What you will do
Beginning at the line that contains "Before and after one commit to Innomat-Automation/erpnext-app, a" and ending at the last line of the records below, retype each line exactly and add nothing.

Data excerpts
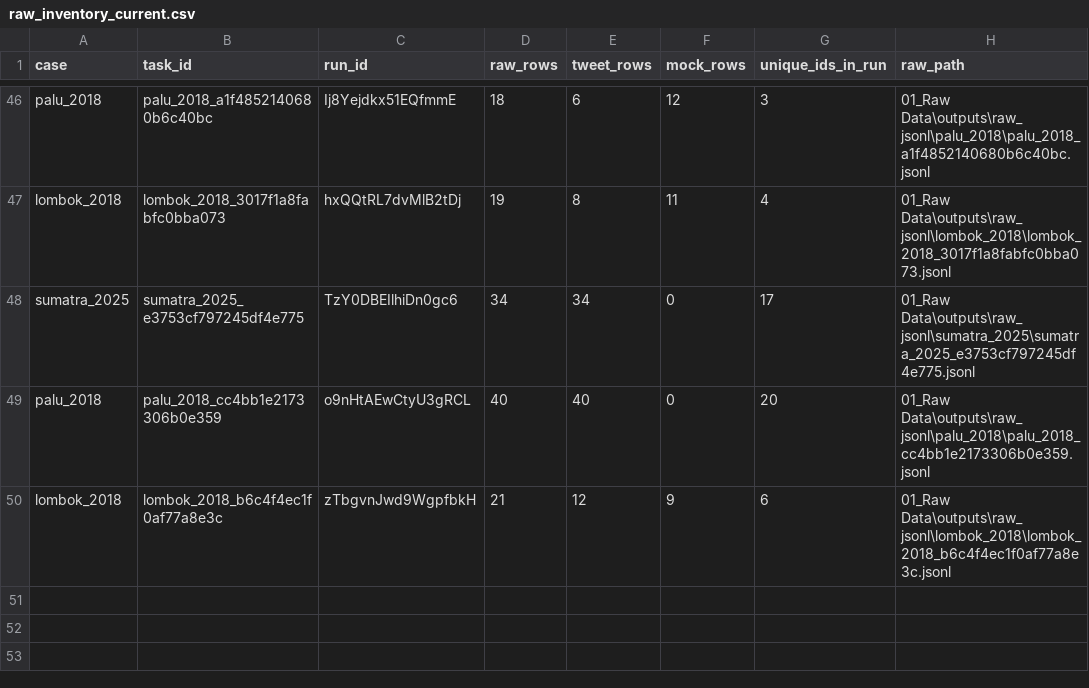
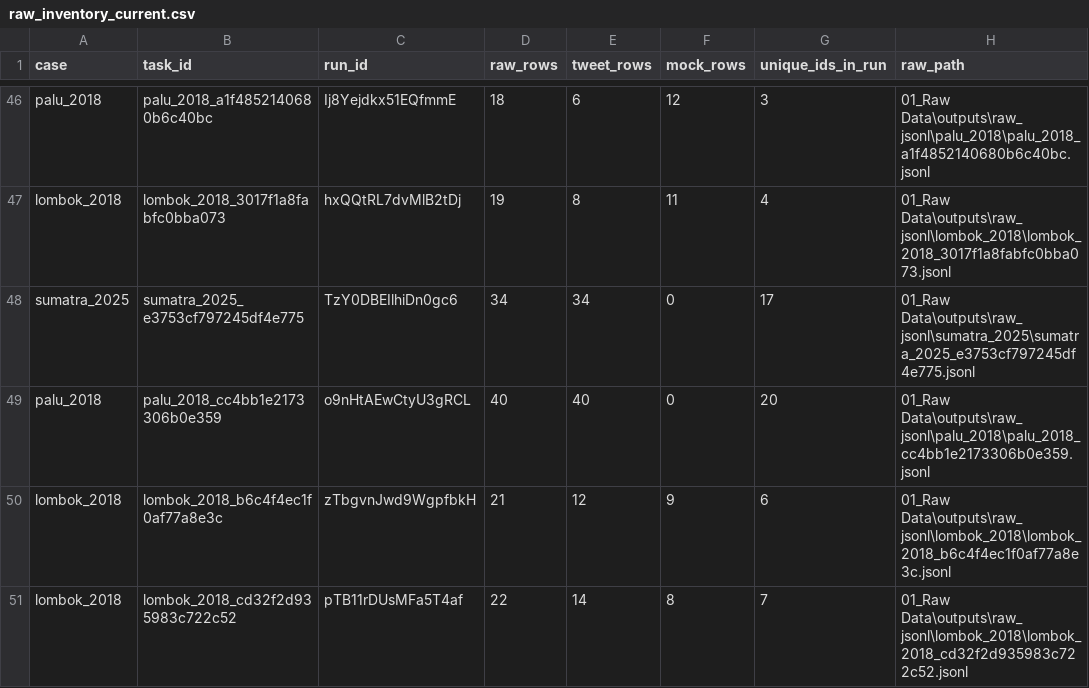
Before and after one commit to YusakSR/Penelitian-Sentimen-Bencana-Nasional, a CSV file: 01_Raw Data/outputs/reports/batch7/current/raw_inventory_current.csv, drawn as a sheet; only a part is shown, gaps mark what is left out; the diff names each change by its address in the sheet, - before the commit and + after, or states it on an @@ line.

```diff
--- a/01_Raw Data/outputs/reports/batch7/current/raw_inventory_current.csv
+++ b/01_Raw Data/outputs/reports/batch7/current/raw_inventory_current.csv
+row 51: lombok_2018 | lombok_2018_cd32f2d935983c722c52 | pTB11rDUsMFa5T4af | 22 | 14 | 8 | 7 | 01_Raw Data\outputs\raw_jsonl\lombok_2018\lombok_2018_cd32f2d935983c722c52.jsonl
```
Also changed, not shown: 01_Raw Data/outputs/reports/batch7/current/manual_registry_current.csv, 01_Raw Data/outputs/reports/event_scope_v1_by_tweet.csv, 18 other files.
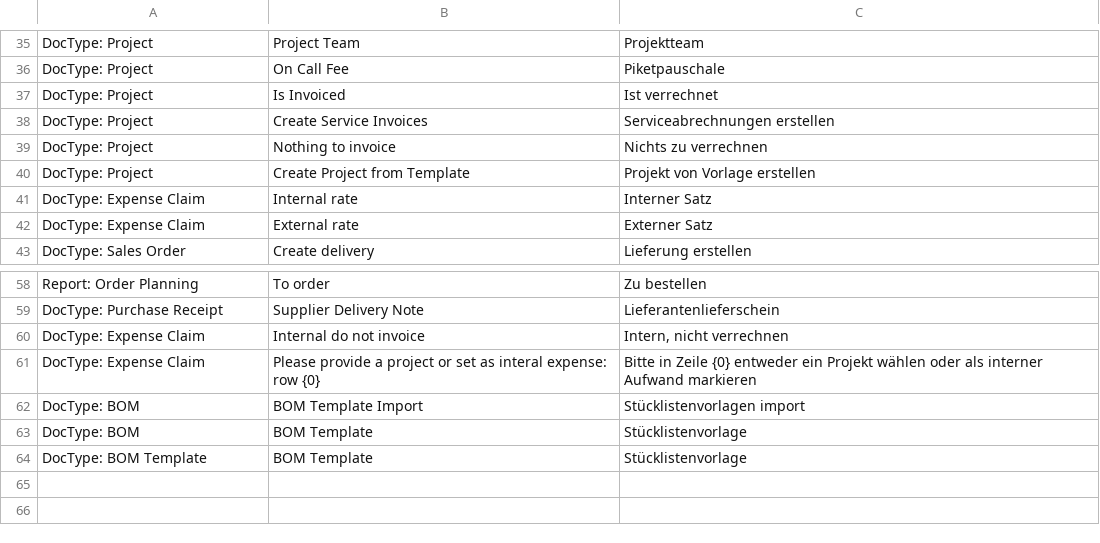
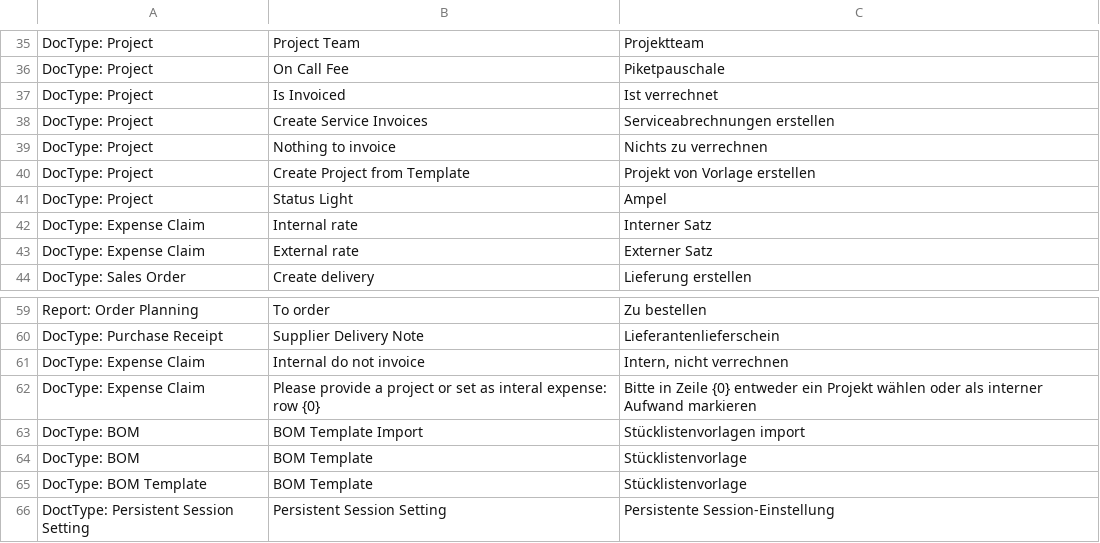
Before and after one commit to Innomat-Automation/erpnext-app, a CSV file: innomat/translations/de.csv, drawn as a sheet; only a part is shown, gaps mark what is left out.

Commit message:
persistent session settings

```diff
--- a/innomat/translations/de.csv
+++ b/innomat/translations/de.csv
@@ -40,2 +40,3 @@ DocType: Project,Nothing to invoice,Nichts zu verrechnen
 DocType: Project,Create Project from Template,Projekt von Vorlage erstellen
+DocType: Project,Status Light,Ampel
 DocType: Expense Claim,Internal rate,Interner Satz
@@ -64 +65,2 @@ DocType: BOM,"BOM Template","Stücklistenvorlage"
 DocType: BOM Template,"BOM Template","Stücklistenvorlage"
+DoctType: Persistent Session Setting,Persistent Session Setting,Persistente Session-Einstellung
```
Also changed, not shown: 11 other files.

Exercise solution
Before and after one commit to Innomat-Automation/erpnext-app, a CSV file: innomat/translations/de.csv, drawn as a sheet; only a part is shown, gaps mark what is left out.

Commit message:
persistent session settings

```diff
--- a/innomat/translations/de.csv
+++ b/innomat/translations/de.csv
@@ -40,2 +40,3 @@ DocType: Project,Nothing to invoice,Nichts zu verrechnen
 DocType: Project,Create Project from Template,Projekt von Vorlage erstellen
+DocType: Project,Status Light,Ampel
 DocType: Expense Claim,Internal rate,Interner Satz
@@ -64 +65,2 @@ DocType: BOM,"BOM Template","Stücklistenvorlage"
 DocType: BOM Template,"BOM Template","Stücklistenvorlage"
+DoctType: Persistent Session Setting,Persistent Session Setting,Persistente Session-Einstellung
```
Also changed, not shown: 11 other files.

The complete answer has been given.